Front-end code change data:
──────────────────────────────
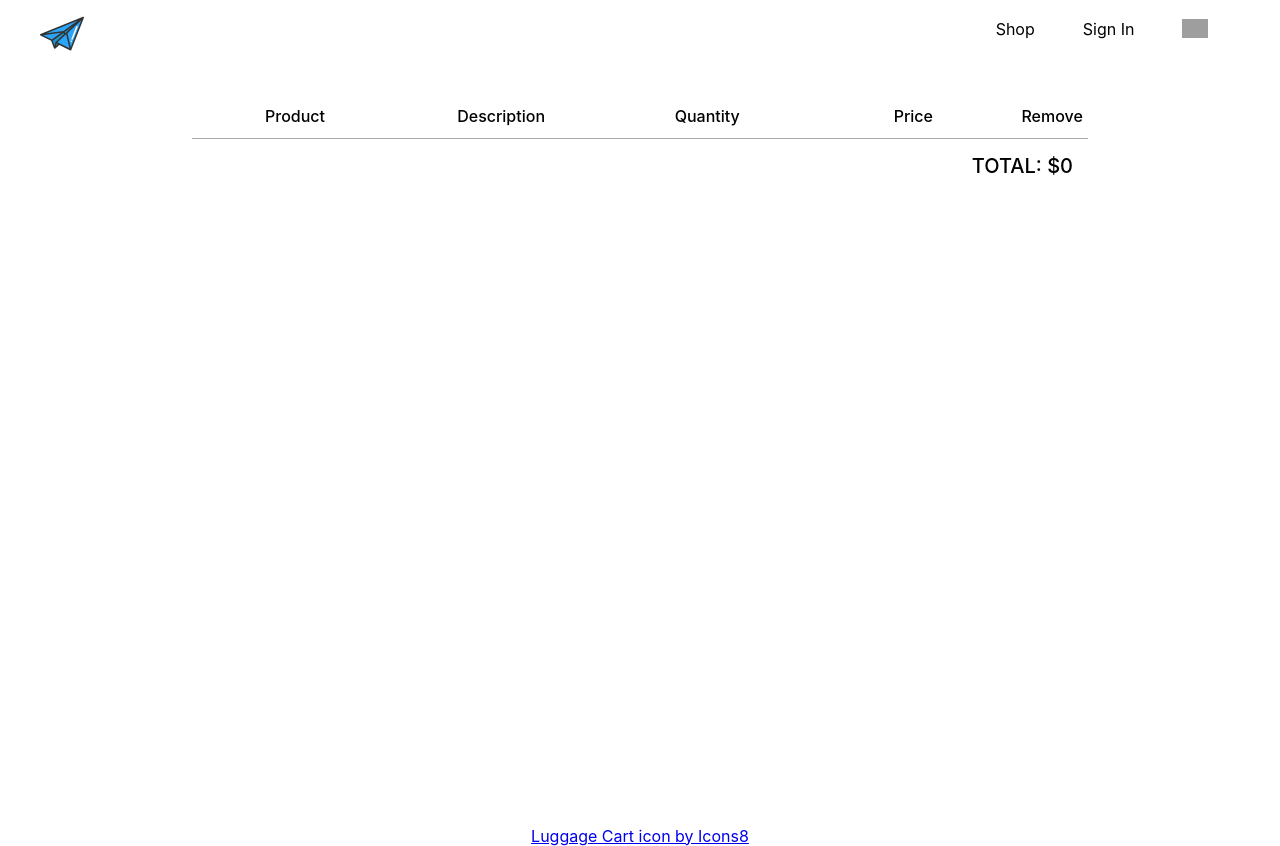
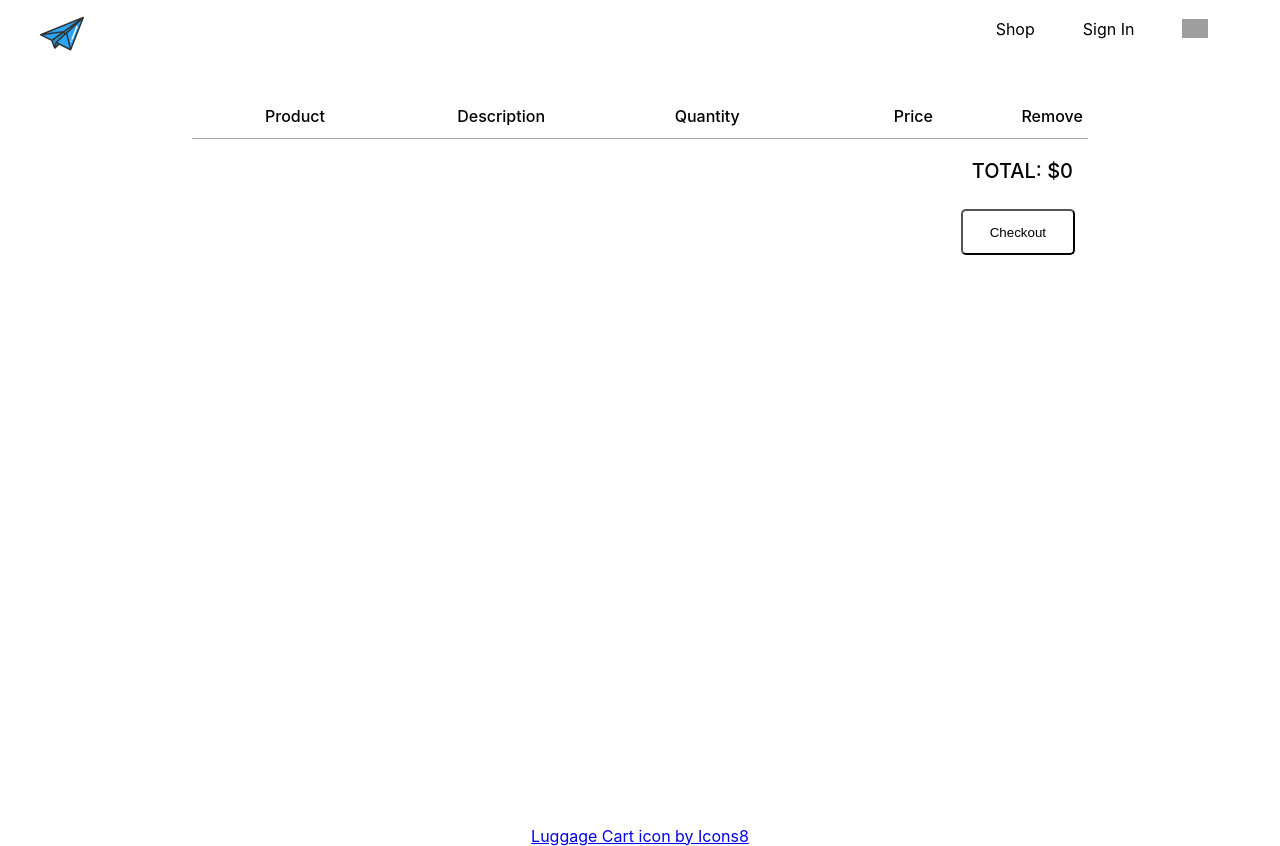
Before and after one commit to mmtakeuchi/fake-store-react, a React (Create React App) app: page /checkout in a window 1280 px wide. Built offline with nearby package versions, Linux system fonts and the light colour scheme; grey boxes are pictures that could not be loaded.

Commit message:
created checkout function on checkout page to alert a purchase, clear cart, and then redirect to shop page

```diff
--- a/src/components/cart-dropdown/cart-dropdown.component.jsx
+++ b/src/components/cart-dropdown/cart-dropdown.component.jsx
@@ -16,7 +16,9 @@ const CartDropdown = (props) => {
         {cart.cartItems.length ? (
           cart.cartItems?.map((item) => <CartItem key={item.id} item={item} />)
         ) : (
-          <div>Your cart is empty</div>
+          <div className="cart-dropdown_empty-container">
+            Your cart is empty
+          </div>
         )}
       </div>
       <button
@@ -26,7 +28,7 @@ const CartDropdown = (props) => {
           dispatch(toggleCart());
         }}
       >
-        Clear
+        Checkout
       </button>
     </div>
   );
--- a/src/components/cart-dropdown/cart-dropdown.styles.scss
+++ b/src/components/cart-dropdown/cart-dropdown.styles.scss
@@ -18,6 +18,11 @@
     overflow: scroll;
   }
 
+  &_empty-container {
+    font-size: 1.25rem;
+    margin: auto;
+  }
+
   .cart-btn {
     margin: 1em auto 0;
     background: none;
--- a/src/components/checkout-item/checkout-item.component.jsx
+++ b/src/components/checkout-item/checkout-item.component.jsx
@@ -1,6 +1,10 @@
 import React from "react";
 import { useDispatch } from "react-redux";
-import { addToCart, removeFromCart } from "../../redux/cart/cartActions";
+import {
+  addToCart,
+  removeFromCart,
+  clearItemInCart,
+} from "../../redux/cart/cartActions";
 import "./checkout-item.styles.scss";
 
 const CheckoutItem = ({ item }) => {
@@ -19,7 +23,12 @@ const CheckoutItem = ({ item }) => {
         <div onClick={() => dispatch(addToCart(item))}>&#10095;</div>
       </span>
       <p className="checkout-item_price">${price.toFixed(2)}</p>
-      <div className="remove-item-btn">&#10005;</div>
+      <div
+        className="remove-item-btn"
+        onClick={() => dispatch(clearItemInCart(item))}
+      >
+        &#10005;
+      </div>
     </div>
   );
 };
--- a/src/components/product-card/product-card.styles.scss
+++ b/src/components/product-card/product-card.styles.scss
@@ -76,8 +76,6 @@
 
     &:hover {
       background: rgb(229, 232, 235);
-      // transform: translate(0, -5%);
-      // transition: transform 0.5s cubic-bezier(0.25, 0.45, 0.45, 0.95);
     }
 
     &:active {
--- a/src/components/shop-navbar/shop-navbar.component.jsx
+++ b/src/components/shop-navbar/shop-navbar.component.jsx
@@ -1,13 +1,12 @@
-import React, { useState, useEffect, useRef, createRef } from "react";
+import React, { useState, useRef, createRef } from "react";
 import { useDispatch, useSelector } from "react-redux";
 import "./shop-navbar.styles.scss";
-import { getCategories } from "../../redux/categories/categoryActions";
 
 const ShopNavBar = ({ setFilter }) => {
   const dispatch = useDispatch();
   const elRefs = useRef([]);
   const [active, setActive] = useState("SHOW ALL");
-  const { categories } = useSelector((state) => state.categories);
+  const { isLoading, categories } = useSelector((state) => state.categories);
 
   const handleActive = (e) => {
     const dataId = e.target.dataset.index;
@@ -16,9 +15,11 @@ const ShopNavBar = ({ setFilter }) => {
     setFilter(elRefs.current[dataId].current.textContent);
   };
 
-  elRefs.current = ["Show All", ...categories]?.map(
-    (category, i) => elRefs.current[i] ?? createRef()
-  );
+  elRefs.current =
+    !isLoading &&
+    ["Show All", ...categories]?.map(
+      (category, i) => elRefs.current[i] ?? createRef()
+    );
 
   const renderCategories = () => {
     return categories?.map((category, i) => (
@@ -36,10 +37,6 @@ const ShopNavBar = ({ setFilter }) => {
     ));
   };
 
-  useEffect(() => {
-    dispatch(getCategories());
-  }, [dispatch]);
-
   return (
     <div className="shop-navbar">
       <p
--- a/src/pages/checkout-page/checkout-page.component.jsx
+++ b/src/pages/checkout-page/checkout-page.component.jsx
@@ -1,16 +1,30 @@
 import React from "react";
-import { useSelector } from "react-redux";
+import { useNavigate } from "react-router-dom";
+import { useDispatch, useSelector } from "react-redux";
+import { clearCart } from "../../redux/cart/cartActions";
 import CheckoutItem from "../../components/checkout-item/checkout-item.component";
 import "./checkout-page.styles.scss";
 
 const CheckoutPage = (props) => {
+  const dispatch = useDispatch();
+  const navigate = useNavigate();
   const cart = useSelector((state) => state.cart);
-  console.log(cart);
 
   const renderCheckoutItems = () => {
     return cart?.cartItems?.map((item) => (
       <CheckoutItem key={item.id} item={item} />
     ));
+  };
+
+  const calculateTotal = cart?.cartItems?.reduce(
+    (acc, el) => acc + el.quantity * el.price,
+    0
+  );
+
+  const checkout = (total) => {
+    alert(`Thank you for your purchase! Your total was ${total}`);
+    dispatch(clearCart());
+    navigate("/shop");
   };
 
   return (
@@ -33,10 +47,13 @@ const CheckoutPage = (props) => {
         </div>
       </div>
       {renderCheckoutItems()}
-      <div className="checkout-container_total">
-        TOTAL: $
-        {cart?.cartItems?.reduce((acc, el) => acc + el.quantity * el.price, 0)}
-      </div>
+      <div className="checkout-container_total">TOTAL: ${calculateTotal}</div>
+      <button
+        className="checkout-container_btn"
+        onClick={() => checkout(calculateTotal)}
+      >
+        Checkout
+      </button>
     </div>
   );
 };
--- a/src/pages/checkout-page/checkout-page.styles.scss
+++ b/src/pages/checkout-page/checkout-page.styles.scss
@@ -6,12 +6,7 @@
   align-items: center;
   margin: 3em auto 0;
 
-  button {
-    margin-left: auto;
-    margin-top: 3em;
-  }
-
-  .checkout-container_header {
+  &_header {
     width: 100%;
     height: 2em;
     display: flex;
@@ -29,11 +24,26 @@
     }
   }
 
-  .checkout-container_total {
-    margin-top: 0.75em;
+  &_total {
+    margin-top: 1em;
     margin-left: auto;
     padding-right: 0.75em;
     font-size: 1.25rem;
     font-weight: 500;
   }
+
+  &_btn {
+    margin: 2em 1em 0 auto;
+    padding: 1em 2em;
+    background: none;
+    border-radius: 5px;
+
+    &:hover {
+      background: rgb(229, 232, 235);
+    }
+
+    &:active {
+      transform: translateY(5%);
+    }
+  }
 }
--- a/src/pages/shoppage/shoppage.component.jsx
+++ b/src/pages/shoppage/shoppage.component.jsx
@@ -9,17 +9,17 @@ const Shoppage = () => {
   const dispatch = useDispatch();
   const [loading, setLoading] = useState(true);
   const [filter, setFilter] = useState("SHOW ALL");
-  const { products } = useSelector((state) => state.products);
+  const { isLoading, products } = useSelector((state) => state.products);
   const [filteredProducts, setFilteredPRoducts] = useState();
 
-  // const renderProducts = () => {
-  //   return (
-  //     !isLoading &&
-  //     products?.map((product) => (
-  //       <ProductCard key={product.id} product={product} />
-  //     ))
-  //   );
-  // };
+  const renderProducts = () => {
+    return (
+      !isLoading &&
+      products?.map((product) => (
+        <ProductCard key={product.id} product={product} />
+      ))
+    );
+  };
 
   const renderFilteredProducts = () => {
     return filteredProducts?.map((filteredProduct) => (
@@ -49,7 +49,11 @@ const Shoppage = () => {
       {!loading && (
         <>
           <ShopNavBar setFilter={setFilter} />
-          <div className="products-container">{renderFilteredProducts()}</div>
+          <div className="products-container">
+            {filter === "SHOW ALL"
+              ? renderProducts()
+              : renderFilteredProducts()}
+          </div>
         </>
       )}
     </div>
--- a/src/redux/cart/cartActions.js
+++ b/src/redux/cart/cartActions.js
@@ -33,6 +33,20 @@ export const removeFromCart = createAsyncThunk(
   }
 );
 
+export const clearItemInCart = createAsyncThunk(
+  "cart/clearItemInCart",
+  async (item) => {
+    try {
+      if (item) {
+        return item;
+      }
+    } catch (error) {
+      console.log("Error", error);
+      return cartError(error);
+    }
+  }
+);
+
 export const clearCart = createAsyncThunk("cart/clearCart", async (cart) => {
   try {
     if (cart && cart.cartItems.length) {
--- a/src/redux/cart/cartSlice.js
+++ b/src/redux/cart/cartSlice.js
@@ -3,9 +3,10 @@ import {
   toggleCart,
   addToCart,
   removeFromCart,
+  clearItemInCart,
   clearCart,
 } from "./cartActions";
-import { addItemToCart, removeItemInCart } from "./cartUtil";
+import { addItemToCart, removeItemInCart, clearCartItem } from "./cartUtil";
 
 const initialState = {
   isLoading: false,
@@ -20,6 +21,7 @@ export const cartSlice = createSlice({
     toggleCart,
     addToCart,
     removeFromCart,
+    clearItemInCart,
     clearCart,
   },
   extraReducers: (builder) => {
@@ -46,6 +48,13 @@ export const cartSlice = createSlice({
         state.isLoading = false;
         state.cartItems = removeItemInCart(state.cartItems, payload);
       })
+      .addCase(clearItemInCart.pending, ({ isLoading }) => {
+        isLoading = true;
+      })
+      .addCase(clearItemInCart.fulfilled, (state, { payload }) => {
+        state.isLoading = false;
+        state.cartItems = clearCartItem(state.cartItems, payload);
+      })
       .addCase(clearCart.pending, ({ isLoading }) => {
         isLoading = true;
       })
--- a/src/redux/cart/cartUtil.js
+++ b/src/redux/cart/cartUtil.js
@@ -29,3 +29,7 @@ export const removeItemInCart = (cartItems, cartItemToRemove) => {
       : cartItem
   );
 };
+
+export const clearCartItem = (cartItems, cartItemToRemove) => {
+  return cartItems.filter((cartItem) => cartItem.id !== cartItemToRemove.id);
+};
```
──────────────────────────────
* Work task: Copy every line above that includes the string "isLoading".

* Result:
+  const { isLoading, categories } = useSelector((state) => state.categories);
+    !isLoading &&
+  const { isLoading, products } = useSelector((state) => state.products);
-  //     !isLoading &&
+      !isLoading &&
   isLoading: false,
         state.isLoading = false;
+      .addCase(clearItemInCart.pending, ({ isLoading }) => {
+        isLoading = true;
+        state.isLoading = false;
       .addCase(clearCart.pending, ({ isLoading }) => {
         isLoading = true;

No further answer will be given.